After more than four years of drought, Californians may wonder where the current rain is coming from. Using satellites, NASA scientists have a unique view of the sources of precipitation, and how it reaches the western United States.
Precipitation (falling rain and snow) is our fresh water reservoir in the sky and is fundamental to life on Earth. A Global Tour of Precipitation from NASA shows how rain and snowfall moves around the world from the vantage of space using measurements from the Global Precipitation Measurement Core Observatory, or GPM.
Not all raindrops are created equal. The size of falling raindrops depends on several factors, including where the cloud producing the drops is located on the globe and where the drops originate in the cloud. For the first time, scientists have three-dimensional snapshots of raindrops and snowflakes around the world from space, thanks to the joint NASA and Japan Aerospace Exploration Agency Global Precipitation Measurement (GPM) mission.
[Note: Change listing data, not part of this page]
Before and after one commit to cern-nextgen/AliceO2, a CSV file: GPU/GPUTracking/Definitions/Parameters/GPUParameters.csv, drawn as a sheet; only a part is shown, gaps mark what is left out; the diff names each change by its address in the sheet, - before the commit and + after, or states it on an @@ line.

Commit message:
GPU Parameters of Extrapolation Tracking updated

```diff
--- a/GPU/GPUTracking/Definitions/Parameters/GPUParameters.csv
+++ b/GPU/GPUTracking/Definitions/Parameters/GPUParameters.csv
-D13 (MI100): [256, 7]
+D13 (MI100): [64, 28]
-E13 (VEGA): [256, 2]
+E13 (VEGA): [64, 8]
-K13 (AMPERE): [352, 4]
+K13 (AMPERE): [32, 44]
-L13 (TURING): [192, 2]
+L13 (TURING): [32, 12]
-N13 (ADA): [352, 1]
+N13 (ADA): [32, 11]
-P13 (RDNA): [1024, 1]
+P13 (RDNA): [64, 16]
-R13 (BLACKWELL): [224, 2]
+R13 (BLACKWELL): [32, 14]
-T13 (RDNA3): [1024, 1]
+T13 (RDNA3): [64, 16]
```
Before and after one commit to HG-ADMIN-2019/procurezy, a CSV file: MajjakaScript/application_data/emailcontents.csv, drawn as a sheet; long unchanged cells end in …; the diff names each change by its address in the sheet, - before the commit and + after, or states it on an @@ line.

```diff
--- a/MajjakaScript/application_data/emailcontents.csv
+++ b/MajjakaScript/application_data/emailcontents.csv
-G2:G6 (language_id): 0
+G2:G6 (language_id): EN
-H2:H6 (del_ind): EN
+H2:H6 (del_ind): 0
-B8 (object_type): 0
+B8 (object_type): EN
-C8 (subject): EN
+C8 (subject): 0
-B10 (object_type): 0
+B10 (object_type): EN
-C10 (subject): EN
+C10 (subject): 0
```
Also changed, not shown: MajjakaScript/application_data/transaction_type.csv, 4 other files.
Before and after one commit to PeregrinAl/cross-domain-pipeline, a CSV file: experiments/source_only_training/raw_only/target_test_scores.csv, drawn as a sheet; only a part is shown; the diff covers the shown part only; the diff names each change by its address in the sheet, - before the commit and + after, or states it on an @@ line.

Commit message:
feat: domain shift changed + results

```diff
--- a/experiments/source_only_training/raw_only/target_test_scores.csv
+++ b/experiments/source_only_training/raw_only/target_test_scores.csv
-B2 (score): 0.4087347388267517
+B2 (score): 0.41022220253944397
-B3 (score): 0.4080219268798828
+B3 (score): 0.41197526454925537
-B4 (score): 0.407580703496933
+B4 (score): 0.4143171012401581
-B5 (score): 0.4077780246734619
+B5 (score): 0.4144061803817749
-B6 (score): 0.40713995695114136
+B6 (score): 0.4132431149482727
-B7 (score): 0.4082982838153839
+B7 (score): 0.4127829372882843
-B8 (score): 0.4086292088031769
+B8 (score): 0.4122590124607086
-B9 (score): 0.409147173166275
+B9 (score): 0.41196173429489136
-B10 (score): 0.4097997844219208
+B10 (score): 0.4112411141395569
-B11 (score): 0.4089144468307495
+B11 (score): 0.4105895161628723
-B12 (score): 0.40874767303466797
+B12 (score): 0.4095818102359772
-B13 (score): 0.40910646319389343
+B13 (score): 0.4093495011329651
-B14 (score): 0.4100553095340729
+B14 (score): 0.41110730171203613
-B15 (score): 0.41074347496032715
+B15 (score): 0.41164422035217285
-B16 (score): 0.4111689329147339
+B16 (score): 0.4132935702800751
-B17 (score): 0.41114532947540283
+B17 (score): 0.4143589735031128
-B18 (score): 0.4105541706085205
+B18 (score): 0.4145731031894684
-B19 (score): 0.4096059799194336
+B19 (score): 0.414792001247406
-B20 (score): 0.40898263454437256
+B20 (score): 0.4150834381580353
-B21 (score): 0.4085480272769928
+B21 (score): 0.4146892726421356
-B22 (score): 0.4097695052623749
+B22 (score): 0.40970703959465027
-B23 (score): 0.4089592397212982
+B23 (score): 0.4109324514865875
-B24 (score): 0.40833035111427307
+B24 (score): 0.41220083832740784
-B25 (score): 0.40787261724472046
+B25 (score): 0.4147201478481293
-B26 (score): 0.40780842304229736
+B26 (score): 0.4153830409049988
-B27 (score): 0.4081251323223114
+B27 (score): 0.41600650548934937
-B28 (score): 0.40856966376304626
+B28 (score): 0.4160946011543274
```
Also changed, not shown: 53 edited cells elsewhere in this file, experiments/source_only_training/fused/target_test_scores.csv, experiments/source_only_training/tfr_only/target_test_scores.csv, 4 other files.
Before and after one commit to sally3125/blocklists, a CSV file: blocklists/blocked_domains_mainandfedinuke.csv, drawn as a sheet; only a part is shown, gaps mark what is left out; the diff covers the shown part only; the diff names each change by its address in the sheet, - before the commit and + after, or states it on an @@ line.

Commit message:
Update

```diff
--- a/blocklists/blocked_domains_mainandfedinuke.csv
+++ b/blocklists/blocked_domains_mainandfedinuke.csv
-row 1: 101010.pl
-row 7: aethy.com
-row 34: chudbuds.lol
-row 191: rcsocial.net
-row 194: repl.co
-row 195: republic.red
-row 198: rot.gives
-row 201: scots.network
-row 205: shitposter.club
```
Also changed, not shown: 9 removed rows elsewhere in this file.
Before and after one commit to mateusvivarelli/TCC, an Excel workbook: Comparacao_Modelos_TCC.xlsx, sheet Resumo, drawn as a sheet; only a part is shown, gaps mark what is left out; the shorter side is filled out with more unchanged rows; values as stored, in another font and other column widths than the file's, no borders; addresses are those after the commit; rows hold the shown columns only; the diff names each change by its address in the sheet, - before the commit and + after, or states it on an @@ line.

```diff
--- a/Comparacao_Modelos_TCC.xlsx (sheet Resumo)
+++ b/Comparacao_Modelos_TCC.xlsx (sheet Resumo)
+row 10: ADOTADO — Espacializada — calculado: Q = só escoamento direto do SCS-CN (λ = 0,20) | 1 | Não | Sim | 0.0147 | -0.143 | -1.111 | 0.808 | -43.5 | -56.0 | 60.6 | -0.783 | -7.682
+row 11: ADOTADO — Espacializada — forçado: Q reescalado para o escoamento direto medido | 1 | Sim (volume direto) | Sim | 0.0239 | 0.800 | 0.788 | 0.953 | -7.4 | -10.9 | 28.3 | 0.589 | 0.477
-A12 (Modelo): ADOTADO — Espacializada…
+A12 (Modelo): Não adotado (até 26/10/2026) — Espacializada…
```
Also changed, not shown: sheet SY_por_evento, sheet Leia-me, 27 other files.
The Global Precipitation Measurement (GPM) mission core satellite provided many views of Tropical Cyclone Kilo over its very long life. GPM is a satellite co-managed by NASA and the Japan Aerospace Exploration Agency that has the ability to analyze rainfall and cloud heights. GPM was able to provide data on Kilo over its 21 day life-span.
At 5:05 p.m. EST Monday, Jan. 26, 2015, the Global Precipitation Measurement mission's Core Observatory flew over the Nor'easter that dumped snow on New England. This satellite image shows the rate of rainfall, with low amounts in green and high in red, and snowfall, in blue to purple. The center of the storm, shown in 3-D, was offshore with far reaching bands of snowfall. More intense snow rates are shown in darker blue, which can be seen on the northern edge of the storm.
Extra-tropical cyclones this strong or stronger are a regular feature of northern European winters. The particularly damaging ones are called "windstorms." Borrowing a page from hurricane forecasters, some weather agencies in affected countries name these storms. In fact, one such naming system called the September 26 extra-tropical cyclone "Irina" (Institute for Meteorology at the Free University of Berlin, http://www.met.fu-berlin.de/adopt-a-vortex/tief/).